How to complete this task: Write how many lines in the records below include the string "const". No other text should be given.

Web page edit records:
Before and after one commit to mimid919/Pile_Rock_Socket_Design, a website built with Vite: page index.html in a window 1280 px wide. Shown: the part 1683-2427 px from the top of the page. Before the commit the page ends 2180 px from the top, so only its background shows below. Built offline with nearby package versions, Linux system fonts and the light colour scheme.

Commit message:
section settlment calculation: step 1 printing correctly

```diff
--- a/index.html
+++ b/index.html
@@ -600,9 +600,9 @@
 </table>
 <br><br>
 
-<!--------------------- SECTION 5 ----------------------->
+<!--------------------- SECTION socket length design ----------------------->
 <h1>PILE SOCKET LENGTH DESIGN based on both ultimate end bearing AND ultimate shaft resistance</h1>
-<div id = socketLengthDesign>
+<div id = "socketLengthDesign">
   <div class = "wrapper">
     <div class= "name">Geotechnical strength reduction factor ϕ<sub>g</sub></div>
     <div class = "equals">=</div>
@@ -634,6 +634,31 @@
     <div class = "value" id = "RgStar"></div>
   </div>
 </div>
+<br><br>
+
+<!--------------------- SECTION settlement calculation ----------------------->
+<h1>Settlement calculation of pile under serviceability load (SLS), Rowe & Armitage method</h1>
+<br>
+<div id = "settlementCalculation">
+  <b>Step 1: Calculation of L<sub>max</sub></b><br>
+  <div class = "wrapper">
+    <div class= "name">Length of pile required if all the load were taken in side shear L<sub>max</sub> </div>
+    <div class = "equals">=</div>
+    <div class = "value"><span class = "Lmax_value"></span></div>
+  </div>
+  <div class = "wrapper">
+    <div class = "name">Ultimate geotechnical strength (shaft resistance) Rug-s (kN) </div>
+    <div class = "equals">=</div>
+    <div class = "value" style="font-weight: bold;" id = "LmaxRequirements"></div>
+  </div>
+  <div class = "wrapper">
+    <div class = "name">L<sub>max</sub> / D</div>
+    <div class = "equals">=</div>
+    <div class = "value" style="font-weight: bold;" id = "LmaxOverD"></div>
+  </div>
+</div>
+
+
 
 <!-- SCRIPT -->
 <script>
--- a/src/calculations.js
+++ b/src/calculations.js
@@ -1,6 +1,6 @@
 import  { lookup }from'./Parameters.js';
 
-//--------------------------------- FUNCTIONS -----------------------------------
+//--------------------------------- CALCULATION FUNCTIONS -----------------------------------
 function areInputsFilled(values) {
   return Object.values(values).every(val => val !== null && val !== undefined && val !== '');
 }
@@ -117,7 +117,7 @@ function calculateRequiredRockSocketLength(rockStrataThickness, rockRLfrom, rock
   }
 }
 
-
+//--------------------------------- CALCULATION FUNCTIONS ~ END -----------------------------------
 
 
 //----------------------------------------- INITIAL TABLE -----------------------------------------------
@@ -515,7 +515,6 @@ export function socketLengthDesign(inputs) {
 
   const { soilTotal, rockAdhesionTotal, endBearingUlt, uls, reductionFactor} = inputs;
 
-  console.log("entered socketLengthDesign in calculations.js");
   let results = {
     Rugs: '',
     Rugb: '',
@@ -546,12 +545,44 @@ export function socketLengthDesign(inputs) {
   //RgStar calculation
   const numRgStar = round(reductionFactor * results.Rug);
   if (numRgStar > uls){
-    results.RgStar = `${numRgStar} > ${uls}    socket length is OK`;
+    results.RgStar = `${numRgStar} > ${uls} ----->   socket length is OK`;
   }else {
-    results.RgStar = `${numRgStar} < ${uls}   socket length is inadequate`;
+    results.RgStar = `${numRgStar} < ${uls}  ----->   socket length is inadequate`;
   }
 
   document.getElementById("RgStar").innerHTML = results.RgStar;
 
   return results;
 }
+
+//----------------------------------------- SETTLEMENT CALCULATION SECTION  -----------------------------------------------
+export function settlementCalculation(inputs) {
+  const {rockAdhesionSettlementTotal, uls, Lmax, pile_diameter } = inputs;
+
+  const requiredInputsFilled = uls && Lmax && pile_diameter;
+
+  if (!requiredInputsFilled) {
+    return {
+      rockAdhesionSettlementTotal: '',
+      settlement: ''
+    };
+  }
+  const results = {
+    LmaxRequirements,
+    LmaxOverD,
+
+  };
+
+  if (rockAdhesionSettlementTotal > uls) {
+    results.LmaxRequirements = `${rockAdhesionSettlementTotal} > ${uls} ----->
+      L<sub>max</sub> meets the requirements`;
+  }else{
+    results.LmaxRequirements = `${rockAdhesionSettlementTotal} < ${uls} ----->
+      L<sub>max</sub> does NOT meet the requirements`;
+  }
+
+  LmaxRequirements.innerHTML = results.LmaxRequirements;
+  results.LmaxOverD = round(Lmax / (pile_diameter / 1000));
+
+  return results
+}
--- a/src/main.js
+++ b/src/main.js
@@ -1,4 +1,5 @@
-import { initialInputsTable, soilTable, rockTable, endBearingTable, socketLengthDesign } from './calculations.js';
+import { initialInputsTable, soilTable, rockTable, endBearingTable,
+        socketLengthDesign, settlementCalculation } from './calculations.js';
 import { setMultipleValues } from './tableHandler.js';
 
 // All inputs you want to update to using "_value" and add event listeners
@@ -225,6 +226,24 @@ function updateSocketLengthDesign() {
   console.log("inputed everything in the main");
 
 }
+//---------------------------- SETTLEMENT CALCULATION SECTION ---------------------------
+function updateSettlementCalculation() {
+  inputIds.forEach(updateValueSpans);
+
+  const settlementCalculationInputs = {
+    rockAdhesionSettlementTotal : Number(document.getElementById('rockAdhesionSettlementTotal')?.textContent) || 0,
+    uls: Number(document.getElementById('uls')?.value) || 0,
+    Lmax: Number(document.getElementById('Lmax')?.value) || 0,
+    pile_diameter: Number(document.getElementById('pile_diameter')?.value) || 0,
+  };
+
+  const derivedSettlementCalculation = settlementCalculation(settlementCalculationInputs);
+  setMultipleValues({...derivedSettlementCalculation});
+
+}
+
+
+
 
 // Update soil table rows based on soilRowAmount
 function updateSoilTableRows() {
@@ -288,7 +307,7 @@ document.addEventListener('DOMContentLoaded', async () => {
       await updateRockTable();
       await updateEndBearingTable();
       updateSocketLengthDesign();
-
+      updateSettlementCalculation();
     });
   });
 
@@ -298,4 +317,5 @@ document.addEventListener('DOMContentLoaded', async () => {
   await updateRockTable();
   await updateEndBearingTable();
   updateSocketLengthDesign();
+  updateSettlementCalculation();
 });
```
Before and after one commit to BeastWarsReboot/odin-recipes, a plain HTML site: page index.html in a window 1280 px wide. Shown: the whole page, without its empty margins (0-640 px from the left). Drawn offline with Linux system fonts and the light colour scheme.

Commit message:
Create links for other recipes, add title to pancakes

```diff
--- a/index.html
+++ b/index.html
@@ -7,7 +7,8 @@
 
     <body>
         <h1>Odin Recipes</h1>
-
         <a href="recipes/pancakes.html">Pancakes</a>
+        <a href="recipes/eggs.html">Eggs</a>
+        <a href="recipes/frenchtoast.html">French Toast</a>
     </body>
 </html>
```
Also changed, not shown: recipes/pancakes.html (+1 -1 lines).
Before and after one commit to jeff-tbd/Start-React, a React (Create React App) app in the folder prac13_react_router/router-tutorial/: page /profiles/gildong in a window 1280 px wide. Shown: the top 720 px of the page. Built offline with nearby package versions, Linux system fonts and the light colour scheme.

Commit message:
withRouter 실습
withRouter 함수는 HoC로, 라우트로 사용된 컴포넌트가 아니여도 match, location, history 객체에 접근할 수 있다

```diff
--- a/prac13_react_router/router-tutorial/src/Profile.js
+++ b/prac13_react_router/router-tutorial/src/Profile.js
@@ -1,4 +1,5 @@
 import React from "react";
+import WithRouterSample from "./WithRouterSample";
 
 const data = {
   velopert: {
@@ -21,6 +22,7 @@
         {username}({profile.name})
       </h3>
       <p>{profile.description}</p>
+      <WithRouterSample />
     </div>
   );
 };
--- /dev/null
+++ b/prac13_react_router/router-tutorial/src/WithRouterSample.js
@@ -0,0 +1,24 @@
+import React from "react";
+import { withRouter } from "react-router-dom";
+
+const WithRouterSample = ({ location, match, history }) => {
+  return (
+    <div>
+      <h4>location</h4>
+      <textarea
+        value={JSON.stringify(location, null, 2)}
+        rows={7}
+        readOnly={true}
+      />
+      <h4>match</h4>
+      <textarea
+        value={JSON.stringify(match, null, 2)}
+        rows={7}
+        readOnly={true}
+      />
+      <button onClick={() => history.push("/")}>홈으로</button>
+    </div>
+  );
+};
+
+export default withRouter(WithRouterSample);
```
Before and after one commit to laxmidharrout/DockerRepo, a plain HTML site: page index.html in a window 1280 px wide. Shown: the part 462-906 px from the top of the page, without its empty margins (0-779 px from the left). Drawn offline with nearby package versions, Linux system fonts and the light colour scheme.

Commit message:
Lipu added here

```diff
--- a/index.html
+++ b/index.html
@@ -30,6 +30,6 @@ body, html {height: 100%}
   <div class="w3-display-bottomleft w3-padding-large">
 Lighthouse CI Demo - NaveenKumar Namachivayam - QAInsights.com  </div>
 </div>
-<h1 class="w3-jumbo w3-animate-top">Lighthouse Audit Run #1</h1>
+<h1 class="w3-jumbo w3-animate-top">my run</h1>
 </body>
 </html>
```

Solution to the problem: 9